Halloween has earned a nasty reputation for perpetuating oppression. Women are encouraged to wear “slutty” costumes that leave little to the imagination and also leave women to freeze in the late October weather (for Northern Hemisphere folk), generally for the enjoyment of men. Caricatures of Native Americans, disabled people, people of size, Mexicans, Chinese, Japanese, Indian, Arabs, etc. all become fair game for costumes. In other words, Halloween has become a celebration of white male Western dominance, and anyone who has a problem with that “can’t take a joke.”
Gender, class, ability, size, and race all intersect in the multitude of horrendous, problematic costumes, so we should not be surprised to find the same for species. There are countless costumes that degrade other animals. One of the most horrific is a strap-on sheep that is made to appear as though she is being raped by a stereotypical “hillbilly” (a derogatory caricature of Appalachian peoples).
There are many variations of this costume for men. But, for women?
Notice how the male version, while horribly classist, still demonstrates male superiority over the feminine. The female version demonstrates female vulnerability/animal vulnerability. In both cases, the “sheep” is feminized and portrayed as a male sexual resource. See also American Apparel’s “zookeeper and animals” costumes.
There are several costumes that also juxtapose femininity with animality, sexual availability, and the desire to be consumed. Check out sexy bacon, sexy pepperoni pizza, and sexy hamburger and hot dog:
These are brilliant examples of Carol Adams’s sexual politics of meat theory: Women are animalized, animals are feminized, and living persons become dead objects. They become fragmented pieces of flesh for those in power to pleasurably consume. These pieces of meat are made sexy. They want you to eat them.
In researching this article, I actually came across several “sexy” women’s costumes that sexualized non-animal food items as well. While sexy hamburgers and hot dogs are especially problematic because they intersect sexism and speciesism, I’m not convinced that sexy corn-on-the-cob, sexy chewing gum, or sexy watermelon is much of an improvement.
Sexualized food costumes for women reinforce the notion that women are resources to be consumed. They are non-persons, they are objects, they are here at your disposal. At least these costumes leave Nonhuman Animals out of it, but they’re still pretty darn problematic.
Dr. Wrenn is Lecturer of Sociology. She received her Ph.D. in Sociology with Colorado State University in 2016. She received her M.S. in Sociology in 2008 and her B.A. in Political Science in 2005, both from Virginia Tech. She was awarded Exemplary Diversity Scholar, 2016 by the University of Michigan’s National Center for Institutional Diversity. She served as council member with the American Sociological Association’s Animals & Society section (2013-2016) and was elected Chair in 2018. She serves as Book Review Editor to Society & Animals and has contributed to the Human-Animal Studies Images and Cinema blogs for the Animals and Society Institute.
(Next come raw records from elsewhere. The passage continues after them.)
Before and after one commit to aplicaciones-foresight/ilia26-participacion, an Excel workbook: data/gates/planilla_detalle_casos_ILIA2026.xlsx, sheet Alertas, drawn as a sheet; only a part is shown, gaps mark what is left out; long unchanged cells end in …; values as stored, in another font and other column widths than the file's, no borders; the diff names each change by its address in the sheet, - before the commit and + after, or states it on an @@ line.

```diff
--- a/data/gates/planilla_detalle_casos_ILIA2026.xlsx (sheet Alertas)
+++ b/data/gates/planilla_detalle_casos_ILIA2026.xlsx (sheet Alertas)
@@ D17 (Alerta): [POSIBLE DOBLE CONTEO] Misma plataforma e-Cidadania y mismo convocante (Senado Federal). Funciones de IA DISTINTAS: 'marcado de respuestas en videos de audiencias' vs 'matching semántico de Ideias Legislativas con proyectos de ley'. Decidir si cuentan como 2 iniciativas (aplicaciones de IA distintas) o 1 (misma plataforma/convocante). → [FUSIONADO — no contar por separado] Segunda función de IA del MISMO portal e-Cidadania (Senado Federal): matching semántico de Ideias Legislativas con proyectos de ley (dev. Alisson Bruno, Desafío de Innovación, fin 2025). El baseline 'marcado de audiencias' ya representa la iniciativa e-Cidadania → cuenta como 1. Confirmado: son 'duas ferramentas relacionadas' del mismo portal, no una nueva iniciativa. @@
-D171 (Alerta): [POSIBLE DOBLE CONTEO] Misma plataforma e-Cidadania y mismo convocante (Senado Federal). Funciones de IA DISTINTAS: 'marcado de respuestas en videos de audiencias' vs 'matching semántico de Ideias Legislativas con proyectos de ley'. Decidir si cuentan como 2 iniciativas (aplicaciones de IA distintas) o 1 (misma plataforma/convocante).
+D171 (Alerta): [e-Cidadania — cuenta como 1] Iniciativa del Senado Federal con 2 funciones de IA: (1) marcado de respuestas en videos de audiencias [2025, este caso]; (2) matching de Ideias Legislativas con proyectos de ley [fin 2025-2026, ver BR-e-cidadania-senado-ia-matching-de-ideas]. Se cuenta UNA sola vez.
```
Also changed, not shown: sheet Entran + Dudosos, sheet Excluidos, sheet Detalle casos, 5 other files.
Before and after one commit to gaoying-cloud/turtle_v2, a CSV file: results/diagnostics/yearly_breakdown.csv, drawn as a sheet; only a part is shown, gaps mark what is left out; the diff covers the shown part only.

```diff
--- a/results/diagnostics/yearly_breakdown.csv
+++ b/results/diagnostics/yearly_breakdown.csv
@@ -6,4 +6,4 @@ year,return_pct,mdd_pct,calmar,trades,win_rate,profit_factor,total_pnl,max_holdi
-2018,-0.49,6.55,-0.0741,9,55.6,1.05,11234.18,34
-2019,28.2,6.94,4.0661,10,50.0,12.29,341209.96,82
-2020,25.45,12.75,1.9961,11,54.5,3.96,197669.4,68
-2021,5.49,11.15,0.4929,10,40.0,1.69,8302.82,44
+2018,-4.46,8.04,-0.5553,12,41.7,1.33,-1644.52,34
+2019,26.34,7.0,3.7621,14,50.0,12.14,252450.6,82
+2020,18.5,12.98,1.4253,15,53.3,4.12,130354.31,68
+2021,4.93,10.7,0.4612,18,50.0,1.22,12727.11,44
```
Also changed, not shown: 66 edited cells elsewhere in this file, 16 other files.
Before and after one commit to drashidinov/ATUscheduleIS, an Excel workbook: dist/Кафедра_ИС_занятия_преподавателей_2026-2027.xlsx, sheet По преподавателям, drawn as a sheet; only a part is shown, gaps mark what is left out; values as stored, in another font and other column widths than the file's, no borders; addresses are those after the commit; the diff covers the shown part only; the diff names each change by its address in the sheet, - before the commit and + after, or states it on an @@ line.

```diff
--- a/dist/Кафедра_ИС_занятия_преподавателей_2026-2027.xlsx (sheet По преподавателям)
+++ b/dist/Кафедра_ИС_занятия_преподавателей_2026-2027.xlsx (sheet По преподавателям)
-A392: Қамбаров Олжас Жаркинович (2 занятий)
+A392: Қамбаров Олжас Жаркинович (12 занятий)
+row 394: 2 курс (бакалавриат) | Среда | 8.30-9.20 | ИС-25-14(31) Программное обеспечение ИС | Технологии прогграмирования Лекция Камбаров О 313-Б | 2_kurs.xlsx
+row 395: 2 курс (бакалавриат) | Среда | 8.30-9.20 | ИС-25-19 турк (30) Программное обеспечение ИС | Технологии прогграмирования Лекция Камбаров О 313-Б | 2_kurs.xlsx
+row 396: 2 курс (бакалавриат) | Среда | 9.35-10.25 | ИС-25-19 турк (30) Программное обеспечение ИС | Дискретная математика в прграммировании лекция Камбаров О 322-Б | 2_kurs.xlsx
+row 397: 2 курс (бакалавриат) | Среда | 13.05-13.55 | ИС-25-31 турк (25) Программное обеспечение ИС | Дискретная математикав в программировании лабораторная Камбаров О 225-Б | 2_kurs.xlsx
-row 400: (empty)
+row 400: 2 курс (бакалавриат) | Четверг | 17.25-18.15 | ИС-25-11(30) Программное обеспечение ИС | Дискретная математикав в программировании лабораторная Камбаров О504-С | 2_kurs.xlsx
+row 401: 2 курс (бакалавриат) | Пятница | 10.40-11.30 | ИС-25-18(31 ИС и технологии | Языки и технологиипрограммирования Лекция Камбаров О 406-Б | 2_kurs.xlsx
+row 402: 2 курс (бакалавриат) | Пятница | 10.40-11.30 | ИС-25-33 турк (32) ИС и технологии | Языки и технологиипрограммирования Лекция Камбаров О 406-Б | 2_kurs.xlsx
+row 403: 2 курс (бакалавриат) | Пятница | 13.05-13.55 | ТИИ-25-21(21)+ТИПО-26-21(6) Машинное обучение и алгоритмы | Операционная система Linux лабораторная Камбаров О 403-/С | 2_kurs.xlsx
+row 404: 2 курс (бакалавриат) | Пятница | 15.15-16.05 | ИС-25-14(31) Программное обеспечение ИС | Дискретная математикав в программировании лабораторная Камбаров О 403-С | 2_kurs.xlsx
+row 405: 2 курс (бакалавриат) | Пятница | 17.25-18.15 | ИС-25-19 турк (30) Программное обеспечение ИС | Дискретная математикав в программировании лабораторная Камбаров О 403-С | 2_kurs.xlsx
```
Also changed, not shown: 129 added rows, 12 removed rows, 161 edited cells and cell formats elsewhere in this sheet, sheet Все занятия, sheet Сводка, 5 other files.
She has been published in several peer-reviewed academic journals including the Journal of Gender Studies, Feminist Media Studies, Disability & Society, Food, Culture & Society, and Society & Animals. In July 2013, she founded the Vegan Feminist Network, an academic-activist project engaging intersectional social justice praxis. She is the author of A Rational Approach to Animal Rights: Extensions in Abolitionist Theory (Palgrave MacMillan 2016).
Receive research updates straight to your inbox by subscribing to my newsletter.